Eagle Counting

Eagle Counting

Place of the Eagles

The most spectacular attraction for ornithologists and amateur birders is without doubt the spring and autumn migrations of golden eagles and other raptors. The birds ride the strong updrafts generated by prevailing westerly winds when they slam against the front ranges of the Rocky Mountains.

One particular site is the focal point for both birds and birders. The modestly sized mountain, easily accessible from Crowsnest Pass, is the southernmost point of a chain of mountain ranges continuing uninterrupted all the way to the Yukon.

Each spring, eagles, hawks and other raptor species converge on this single hill from wintering ranges dispersed across the American West. Here, they soar in tight circles to gain altitude and then glide northwards at astonishing speeds. In fall, the same birds, and their young of the year, return to the hill from where they fan out to their cold-season hunting territories.

This hill and its importance to migrating birds was familiar to native peoples long before contact with Europeans. For thousands of years, natives mined chert from the top of this mountain and traded the translucent rock to tool and weapon makers across the continent. They could not have helped but observe the avian migrants. Ancestors of the Blackfoot named the ridge Piistaistakis--Place of the Eagles.


With the introduction of iron to native cultures, demand for chert disappeared and along with it all human awareness of the high-altitude eagle movements. It was only in 1992 that the great golden eagle migration was rediscovered by scientists, aided by serious amateur bird enthusiasts. Since then, the seasonal migrations have been meticulously monitored. More than 100,000 golden eagle movements have been recorded.

The research suggests that rates of reproduction in the eagles' far-northern breeding ranges fluctuate in harmony with the population booms and busts of their preferred prey, the snowshoe hare. When hare populations are at the bottoms of their cycles, male eagles cannot provide sufficient fresh meat to trigger their mate's production of eggs.

Birders can witness the height of the northbound spring migration from mid-March to mid-April when daily counts 

of 200 golden eagles are usual. The southbound fall migration peaks in mid-October.
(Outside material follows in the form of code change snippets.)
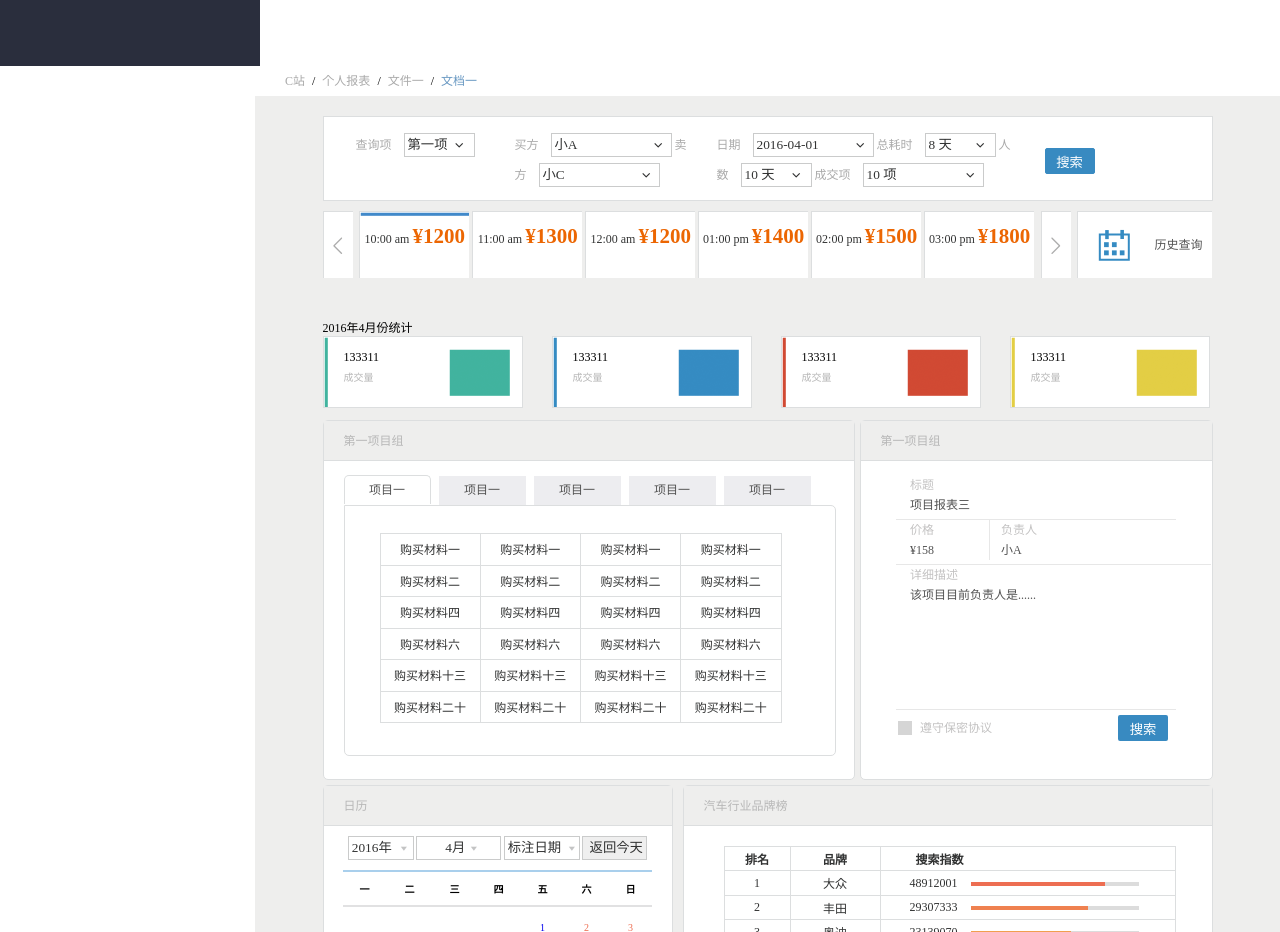
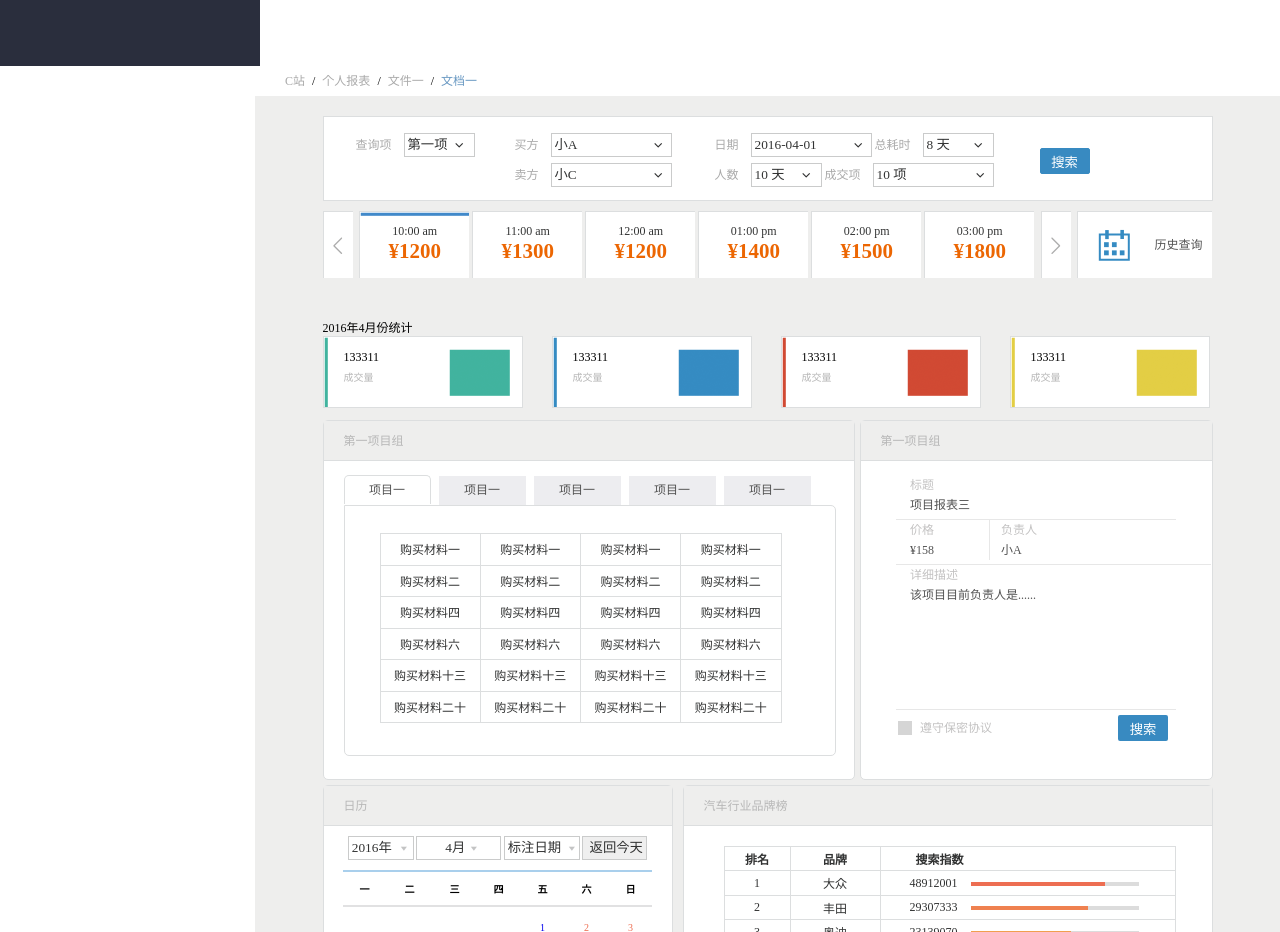
Before and after one commit to zhu512/zhu512.github.com, a plain HTML site: page task_1_9/index.html in a window 1280 px wide. Shown: the part 1200-2132 px from the top of the page. Drawn offline with Linux system fonts and the light colour scheme.

Commit message:
Update main.css

```diff
--- a/task_1_9/css/main.css
+++ b/task_1_9/css/main.css
@@ -27,7 +27,7 @@ a{text-decoration:none;}
     margin-top: 10px;
 }
 .header_right{
-	width:400px;
+	width:450px;
 	height: 56px;
 	margin-right:80px;
 	line-height: 56px;
@@ -174,11 +174,11 @@ a{text-decoration:none;}
 	margin-right: 29px;
 }
 .query_people{
-	width: 180px;
-	margin-right: 22px;
+	width: 170px;
+	margin-right: 30px;
 }
 .query_time{
-	width:298px;margin-right: 30px;
+	width:290px;margin-right: 35px;
 }
 
 .row_2,.row_4,.row_5{
@@ -202,7 +202,7 @@ a{text-decoration:none;}
     background:url(../icons/price_bg.png) no-repeat 0 top;
     background-color: #fff;
 }
-.row_2 li time{font-size: 12px;color: #323333;}
+.row_2 li time{display:block;font-size: 12px;color: #323333;}
 .row_2 li strong{color:#ec6602;font-size: 21px;}
 .history{
 	width: 135px;
```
Hiking boots and good physical condition are required to reach the Piistaistakis observation site. Drive the paved road from Highway 3 in Crowsnest Pass (GPS N49 35.869 W114 24.092 ) towards the Frank Slide Interpretation Centre. Where the road bends sharply to the right, continue straight across the cattle guard. Keep left at all branches and follow the rough dirt road to its end at an open meadow (GPS N49 36.238W114 21.683 ). Then hike eastward and upward along the well-trodden trail to the ruin of a coal mine. From there, follow the path to the hilltop (GPS N49 36.595 W114 21.158).


A worthwhile extension is the short walk northward along the ridge line to the native chert quarries, now unfortunately straddled by a major power transmission line. Look for pink chert fragments amid the limestone rubble left by ancient miners.

For more information and annual counts please follow this link, www.eaglewatch.ca